Now Debra Rozier of Integreon has picked up on the same article, agreeing generally with George Rudoy’s assessment and adding “two more cautionary notes of our own, one around technology, the other around pricing.”
Integreon’s business, of course, is the provision and management of outsourced services, including e-discovery, so their gloss on Rudoy’s article is unlikely to tend towards in-house solutions. To be fair, Integreon manages to maintain an objective viewpoint in their commentaries on the market – it is relatively easy for me to write objectively across the full range of solutions, but rather harder to do so if your business involves selling one particular approach. Integreon seems to carry it off, I suspect because its people are genuinely interested in the market as a whole.

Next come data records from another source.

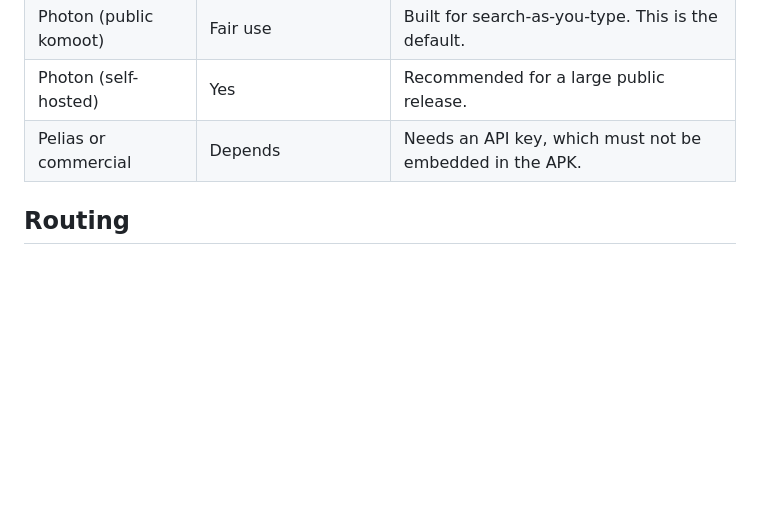
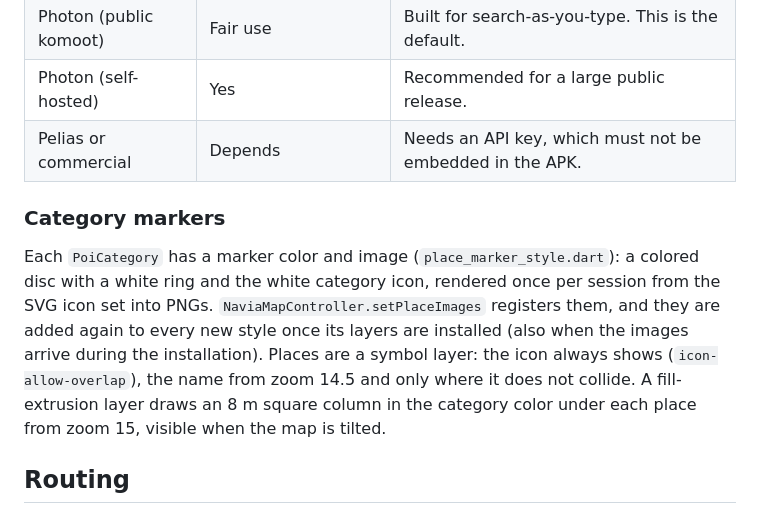
Before and after one commit to biagio-scaglia/Navia, a Markdown page: docs/ARCHITECTURE.md, the part around one of its changes. Drawn GitHub-style; blank space fills up the shorter version.

```diff
--- a/docs/ARCHITECTURE.md
+++ b/docs/ARCHITECTURE.md
@@ -243,6 +252,19 @@ to users.
 | Photon (self-hosted) | Yes | Recommended for a large public release. |
 | Pelias or commercial | Depends | Needs an API key, which must not be embedded in the APK. |
 
+### Category markers
+
+Each `PoiCategory` has a marker color and image
+(`place_marker_style.dart`): a colored disc with a white ring and the white
+category icon, rendered once per session from the SVG icon set into PNGs.
+`NaviaMapController.setPlaceImages` registers them, and they are added again
+to every new style once its layers are installed (also when the images
+arrive during the installation). Places are a symbol layer: the icon always
+shows (`icon-allow-overlap`), the name from zoom 14.5 and only where it does
+not collide. A fill-extrusion layer draws an 8 m square column in the
+category color under each place from zoom 15, visible when the map is
+tilted.
+
 ## Routing
 
 `RoutingRepository` exposes the `supportedModes` and
```
Also changed, not shown: other parts of docs/ARCHITECTURE.md (+44 -3 lines), docs/BRAND.md (+6 -2 lines), docs/DATA_LICENSES.md (+8 -0 lines).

Nevertheless, and inevitably, the notes of caution which Debra Rozier’s article add to George Rudoy’s piece are ones which point towards outsourcing at least part of the functions of e-discovery / e-disclosure. Factors which she identifies pointing in this direction include:
- The difficulty of estimating the return to be made on a law firm’s long-term investment in technology when they cannot anticipate either gross volumes for the year ahead or the extent to which clients will take part of the discovery process in-house.
- The expense of the upgrades which vendors release with increasing frequency and which bring in new learning requirements as well as further investment.
- The possibility that the strategy of offering clients “something extra” or” “hidden discounts” may fail, partly because the enhanced service brings with it the corollary of a new service level to meet, and partly because “clients may not realise they are receiving a discount”.
This last element – that law firms may be increasing their own risk and cost without corresponding benefit in new work or fees – comes across as a make-weight argument compared with the first two points. It would indicate a marketing failure rather than a strategic or technology one if the clients were not aware of the options being considered in respect of their work. A discount so hidden that the clients do not notice it seems fairly pointless.
One cannot blame Debra Rozier for the additional weight given to the benefits of outsourcing or, (depending on your viewpoint) the risks of not doing so. Every firm which wishes to maintain its place as offering litigation and related services must at the least weigh up the pros and cons of the different approaches to the kind of work which they wish to win. The only mistake, as I have said often, is not to think about it at all. The Rudoy and Rozier articles should be compulsory reading for anyone responsible for managing and marketing a litigation department in 2010.